Funny and ferocious, aflame with cross-cultural and multilingual inspiration, Carmen Giménez Smith is a poet and editor whose practices are linked by formal innovations and political commitments. Her most recent book, Milk and Filth (a finalist for the National Book Critics Circle Award in Poetry), rubs against the rough surfaces of history, shedding identities and mythologies like snakeskins. As an editor, Giménez Smith oversees Noemi Press, based in Las Cruces, New Mexico, which has published books by Shane McCrae, Rusty Morrison, Chloe Garcia Roberts, and Douglas Kearney.
How Poet Elizabeth Alexander Turned Sorrow into Celebration of Love
In her acclaimed memoir, author Elizabeth Alexander writes about the excruciating loss of her husband – but also of their joyous life together.
by Laurie Hertzel
To read Elizabeth Alexander’s account of her 50-year-old husband’s death is to understand anguish. “The medics rush him into the emergency room, and the doctors usher me into a roomette where they work,” Alexander writes in her memoir, “The Light of the World.” “I keep my hand on his calf the whole time. He is still warm. They cut off his clothes. As his body is exposed, a doctor in a turban closes the curtains.”
Gretchen Marquette's work has appeared in Poetry Magazine, Harper's, Tin House, The Paris Review, and other places. Her first book, May Day, was released from Graywolf Press in 2016. She lives and works in Minneapolis.
Envoi: Editor's Notes
Lessons from the Past: Siegfried Sassoon
“For it is humanly certain that most of us remember very little of what we have read. To open almost any book a second time is to be reminded that we had forgotten well-nigh everything that the writer told us. Parting from the narrator and his narrative, we retain only a fading impression; and he, as it were, takes the book away from us and tucks it under his arm.”

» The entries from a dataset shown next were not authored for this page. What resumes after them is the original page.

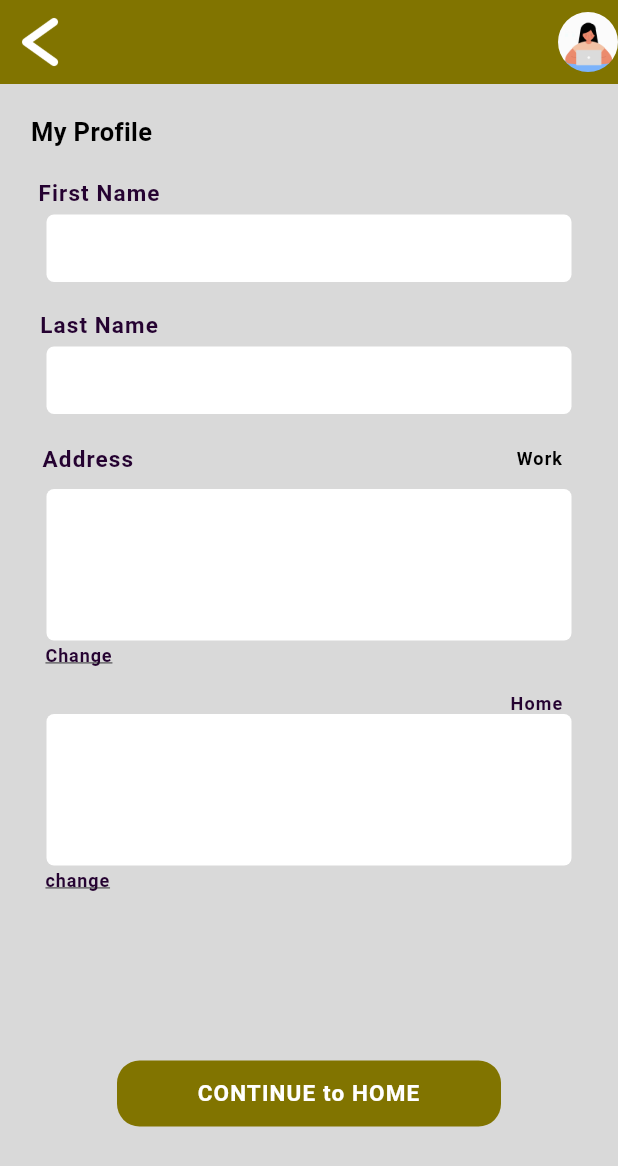
After one commit to rhedyarajeev/mealsapp, a Flutter app: the AccountScreen screen opened directly, on a phone screen of 412 x 824 dp. The commit adds this screen. Shown: the top 1166 px of the screen. Run offline on Flutter 3.47's test engine with Material 3 defaults, Android fonts, the phone set to English and light mode, and no system bars; Roboto replaces fonts that are missing (Montserrat).

Commit message:
first commit

```diff
--- /dev/null
+++ b/lib/Account_screen.dart
@@ -0,0 +1,275 @@
+import 'package:flutter/material.dart';
+import 'package:mealsapp/home_page.dart';
+class AccountScreen extends StatelessWidget {
+  const AccountScreen({super.key});
+
+  @override
+  Widget build(BuildContext context) {
+    return Scaffold(
+      appBar: AppBar(
+        backgroundColor: const Color(0xFF817400),
+        actions: [
+          ClipOval(
+            child: SizedBox(
+              width: 40,
+              height: 40,
+              child: Image.asset(
+                'assets/images/profile.gif',
+                fit: BoxFit.cover,
+              ),
+            ),
+          ),
+        ],
+        leading: IconButton(
+          icon: Image.asset('assets/images/angular.png'),
+          onPressed: () {},
+        ),
+      ),
+      backgroundColor: const Color(0xFFD9D9D9),
+      body: Column(
+        children: [
+          const Padding(
+            padding: EdgeInsets.only(
+              top: 20.0,
+              left: 0,
+              right: 290.0,
+              bottom: 20.0,
+            ),
+            child: Text(
+              'My Profile',
+              style: TextStyle(
+                color: Colors.black,
+                fontSize: 17,
+                fontFamily: 'Montserrat',
+                fontWeight: FontWeight.w600,
+              ),
+            ),
+          ),
+          const Padding(
+            padding: EdgeInsets.only(
+              right: 280.0,
+              bottom: 5.0,
+            ),
+            child: Text(
+              'First Name',
+              style: TextStyle(
+                color: Color(0xFF250231),
+                fontSize: 15,
+                fontFamily: 'Montserrat',
+                fontWeight: FontWeight.w600,
+                height: 0,
+                letterSpacing: 0.75,
+              ),
+            ),
+          ),
+          Container(
+            margin: const EdgeInsets.only(
+              left: 30,
+              right: 30,
+            ),
+            width: 350,
+            height: 45,
+            decoration: BoxDecoration(
+              color: Colors.white,
+              borderRadius: BorderRadius.circular(5),
+            ),
+          ),
+          const SizedBox(
+            height: 20,
+          ),
+          const Padding(
+            padding: EdgeInsets.only(
+              right: 280.0,
+              bottom: 5.0,
+
+            ),
+            child: Text(
+              'Last Name',
+              style: TextStyle(
+                color: Color(0xFF250231),
+                fontSize: 15,
+                fontFamily: 'Montserrat',
+                fontWeight: FontWeight.w600,
+                height: 0,
+                letterSpacing: 0.75,
+              ),
+            ),
+          ),
+          Container(
+            margin: const EdgeInsets.only(
+              left: 20,
+              right: 20,
+            ),
+            width: 350,
+            height: 45,
+            decoration: BoxDecoration(
+              color: Colors.white,
+              borderRadius: BorderRadius.circular(5),
+            ),
+          ),
+          const SizedBox(
+            height: 20,
+          ),
+          const Row(
+            children: [
+              Padding(
+                padding: EdgeInsets.only(
+                  right: 28.0,
+                  bottom: 20.0,
+                ),
+              ),
+              Text(
+                'Address',
+                style: TextStyle(
+                  color: Color(0xFF250231),
+                  fontSize: 15,
+                  fontFamily: 'Montserrat',
+                  fontWeight: FontWeight.w600,
+                  height: 0,
+                  letterSpacing: 0.75,
+                ),
+              ),
+              SizedBox(width: 250),
+              Padding(
+                padding: EdgeInsets.only(
+                  right: 5.0,
+                  bottom: 1.0,
+                ),
+              ),
+              Text(
+                'Work',
+                style: TextStyle(
+                  color: Colors.black,
+                  fontSize: 12,
+                  fontFamily: 'Montserrat',
+                  fontWeight: FontWeight.w600,
+                  height: 0,
+                  letterSpacing: 0.75,
+                ),
+              ),
+            ],),
+          const SizedBox(height: 10),
+          Container(
+            margin: const EdgeInsets.only(
+              left: 30,
+              right: 30,
+            ),
+            width: 350,
+            height: 101,
+            decoration: BoxDecoration(
+              color: Colors.white,
+              borderRadius: BorderRadius.circular(5),
+            ),
+          ),
+          const Row(
+            children: [
+              Padding(
+                padding: EdgeInsets.only(
+                  right: 30.0,
+                  bottom: 20.0,
+                ),
+              ),
+              Text(
+                'Change',
+                textAlign: TextAlign.right,
+                style: TextStyle(
+                  color: Color(0xFF250231),
+                  fontSize: 12,
+                  fontFamily: 'Montserrat',
+                  fontWeight: FontWeight.w600,
+                  height: 0,
+                  letterSpacing: 0.60,
+                  decoration: TextDecoration.underline,
+                ),
+              ),
+            ],),
+            const SizedBox(height: 15,),
+          const Row(
+            children: [
+              SizedBox(width: 340),
+              Text(
+                'Home',
+                textAlign: TextAlign.right,
+                style: TextStyle(
+                  color: Color(0xFF250231),
+                  fontSize: 12,
+                  fontFamily: 'Montserrat',
+                  fontWeight: FontWeight.w600,
+                  height: 0,
+                  letterSpacing: 0.75,
+                ),
+              ),
+            ],),
+          Container(
+            margin: const EdgeInsets.only(
+              left: 30,
+              right: 30,
+            ),
+            width: 350,
+            height: 101,
+            decoration: BoxDecoration(
+              color: Colors.white,
+              borderRadius: BorderRadius.circular(5),
+            ),
+          ),
+          const Row(
+            children: [
+              Padding(
+                padding: EdgeInsets.only(
+                  right: 30.0,
+                  bottom: 20.0,
+                ),
+              ),
+              Text(
+                'change',
+                textAlign: TextAlign.right,
+                style: TextStyle(
+                  color: Color(0xFF250231),
+                  fontSize: 12,
+                  fontFamily: 'Montserrat',
+                  fontWeight: FontWeight.w600,
+                  height: 0,
+                  letterSpacing: 0.60,
+                  decoration: TextDecoration.underline,
+                ),
+              ),
+            ],),
+          const SizedBox(height: 110),
+            GestureDetector(
+             onTap: () {
+             Navigator.push(
+             context,
+             MaterialPageRoute(builder: (context) => const HomePage()),
+           );
+          },
+          child: Container(
+            width: 256,
+            height: 44,
+            decoration: ShapeDecoration(
+              color: const Color(0xFF817400),
+              shape: RoundedRectangleBorder(
+                borderRadius: BorderRadius.circular(15),
+              ),
+            ),
+            child: const Column(
+              mainAxisAlignment: MainAxisAlignment.center,
+                children: [
+                  Text(
+                    'CONTINUE to HOME',
+                    textAlign: TextAlign.center,
+                    style: TextStyle(
+                      color: Colors.white,
+                      fontSize: 15,
+                      fontFamily: 'Montserrat',
+                      fontWeight: FontWeight.w600,
+                      height: 0,
+                      letterSpacing: 0.75,
+                    ),
+                  )
+                ],),
+          ),
+         ),
+      ],),
+    );
+  }
+}
--- a/lib/courses_category.dart
+++ b/lib/courses_category.dart
@@ -60,6 +60,7 @@ borderRadius: BorderRadius.circular(10),
 ),
 ),
 
+
      child:  Row(
                   children: [
                     const Padding(
@@ -94,6 +95,8 @@ borderRadius: BorderRadius.circular(10),
     ],
 
    ),
+
+
 
 const SizedBox(
               height: 10,
--- a/lib/home_page.dart
+++ b/lib/home_page.dart
@@ -1,4 +1,5 @@
 import 'package:flutter/material.dart';
+import 'package:mealsapp/Account_screen.dart';
 import 'package:mealsapp/menu.dart';
 
 
@@ -12,6 +13,13 @@ class HomePage extends StatelessWidget {
         backgroundColor: const Color(0xFF817400),
         actions: [
           ClipOval(
+            child: GestureDetector(
+             onTap: () {
+             Navigator.push(
+             context,
+             MaterialPageRoute(builder: (context) => const AccountScreen()),
+      );
+    },
             child: SizedBox(
               width: 40,
               height: 40,
@@ -21,12 +29,18 @@ class HomePage extends StatelessWidget {
               ),
             ),
           ),
+          ),
+
+
         ],
         leading: IconButton(
           icon: const Icon(Icons.shopping_cart),
           onPressed: () {},
         ),
+
       ),
+
+
       backgroundColor: const Color(0xFFD9D9D9),
       body: Column(
         children: [
```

― Siegfried Sassoon
Good to know. I thought it was just me.—ed.